The heart of GumGum’s platform is Verity, an artificial intelligence platform that provides sophisticated in-image and in-video contextual targeting. Verity uses natural language processing along with computer vision technology to analyze the context of a website. It’s able to not only to scan the images, but also to interpret those images in the context of the rest of the page to derive very accurate marketing segments. This enables GumGum to find the correct context for an ad. Verity is also able to target ads without relying on cookies, providing insulation against a more restrictive regulatory environment.
But at the end of the day, what powers GumGum is an ad server. According to Keith Sader, engineering manager of the Ad Server team at Gumgum, “this is what I’d call a typical high scalability ad servicing system.” Requests come in from direct campaigns, server-side providers who are looking for ads that GumGum is trying to supply, and from the publishers themselves, who have ad contracts to serve ads on GumGum’s system.
To support the system, GumGum runs a set of data stores. Campaign information is stored in a relational data store. Information such as targeted platforms and associated creaties are all managed through a relational data store. DynamoDB is used for items dynamically linked to an ad, such as visitor cookie tracking, images, and web URL.
The backend of the Verity platform is Tally. As its name suggests, Tally counts everything, including impressions, views, clicks, revenue, video streams, and play percentages, all in the course of serving advertisements.

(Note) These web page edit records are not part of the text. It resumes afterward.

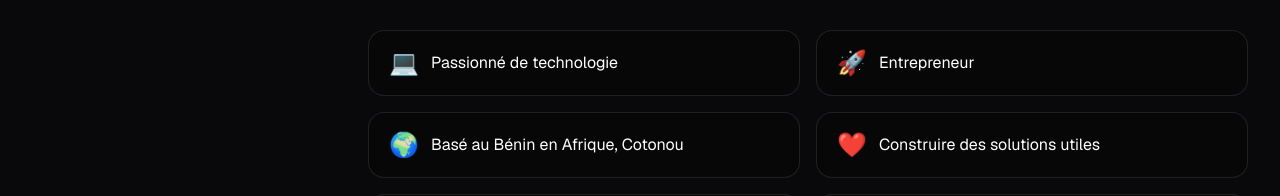
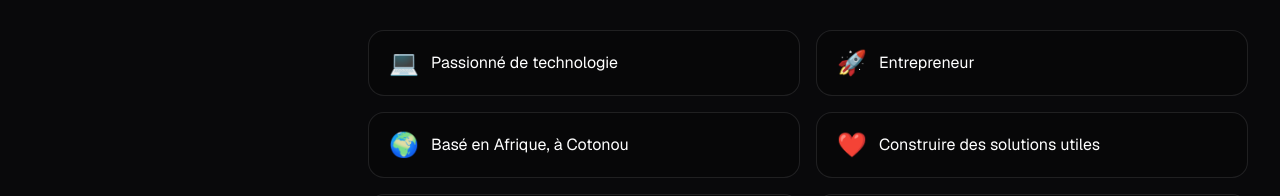
Before and after one commit to projetyjean-blip/projety, a Next.js app: page / in a window 1280 px wide. Shown: the part 2101-2297 px from the top of the page. Built offline with nearby package versions, Linux system fonts and the light colour scheme.

Commit message:
add first commit

```diff
--- a/src/components/sections/CreatorSection.tsx
+++ b/src/components/sections/CreatorSection.tsx
@@ -113,7 +113,7 @@ export default function CreatorSection() {
     <div className="flex items-center gap-3 rounded-2xl border border-white/10 bg-black/20 px-5 py-4">
       <span className="text-2xl">🌍</span>
       <span className="text-white">
-        Basé au Bénin en Afrique, Cotonou
+        Basé en Afrique, à Cotonou
       </span>
     </div>
 
```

Tally lets the system decide which ad to serve based on a number of factors, such as proportions of impressions, revenue optimization, whether an ad has fulfilled its campaign goal, and so on.

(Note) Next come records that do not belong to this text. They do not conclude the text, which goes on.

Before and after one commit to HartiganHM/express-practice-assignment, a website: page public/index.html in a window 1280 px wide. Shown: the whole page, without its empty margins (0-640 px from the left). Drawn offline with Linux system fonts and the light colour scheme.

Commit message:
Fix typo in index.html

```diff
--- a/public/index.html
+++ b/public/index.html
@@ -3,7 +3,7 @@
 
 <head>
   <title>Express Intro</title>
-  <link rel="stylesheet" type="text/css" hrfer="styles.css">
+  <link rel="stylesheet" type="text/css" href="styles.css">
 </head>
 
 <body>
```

“We got a much better and performant data system around the globe.”
– Keith Sader, Engineering Manager of the Ad Server Team, Gumgum
The Tally backend was originally implemented in Cassandra, running in a cluster of 51 i32.xls instances around the globe, including Virginia, Oregon, Japan, and Ireland. The basic cost for Cassandra was almost $200,000 per year, not including staff time. With at least 20% of two staff time on Cassandra per year, the additional operational cost ranged between $30,000 and $60,000 a year.
Sader explained that “Cassandra is fantastic if you can throw a development team at it, and we’re not going to do that. We’re making an ad server with computer vision, which is almost an entirely different problem.”
Beyond the operational overhead and costs, Cassandra also presented other issues. Cassandra simply did not perform well under high loads. Adding new nodes to support more traffic proved to be a laborious manual procedure. The team also found themselves in a position where they lost vendor support and were required to run a legacy version of Cassandra, 2.1.15.
In search of alternatives, the GumGum team started evaluating a range of vendors, including Datastax, DynamoDB, Redis, and Scylla.
The GumGum team eliminated Datastax from the evaluation based on its high cost. They eliminated DynamoDB because it would require major changes to the Tally backend. Redis proved to be a poor fit because Tally is read-heavy and also requires consistent writes.
The team saw Scylla as an obvious choice. As a fully managed service, Scylla Cloud provides a good combination of price and performance, while virtually eliminating operational overhead. Thanks to Scylla’s API compatibility with Cassandra, the migration would require no major changes to the Tally system.
Today, GumGum runs Scylla on 21 servers in North America and six servers in Ireland, and three servers in Japan.
“(Moving to Scylla Cloud) was the big win for us,” Sader explained. “For just $13,000, we got a much better and performant data system around the globe. With Scylla being more efficient at the hardware level, we will even be able to scale some of these node sizes back.”
Cassandra Tally Cluster
Cluster size: 51 instances
Total annual cost: $199,252
Staff time: $30K – $60K
TCO: $229,252 – $259,252
Scylla Tally Cluster
Cluster size: 30 instances
Total annual cost: $212,528
Staff time: N/A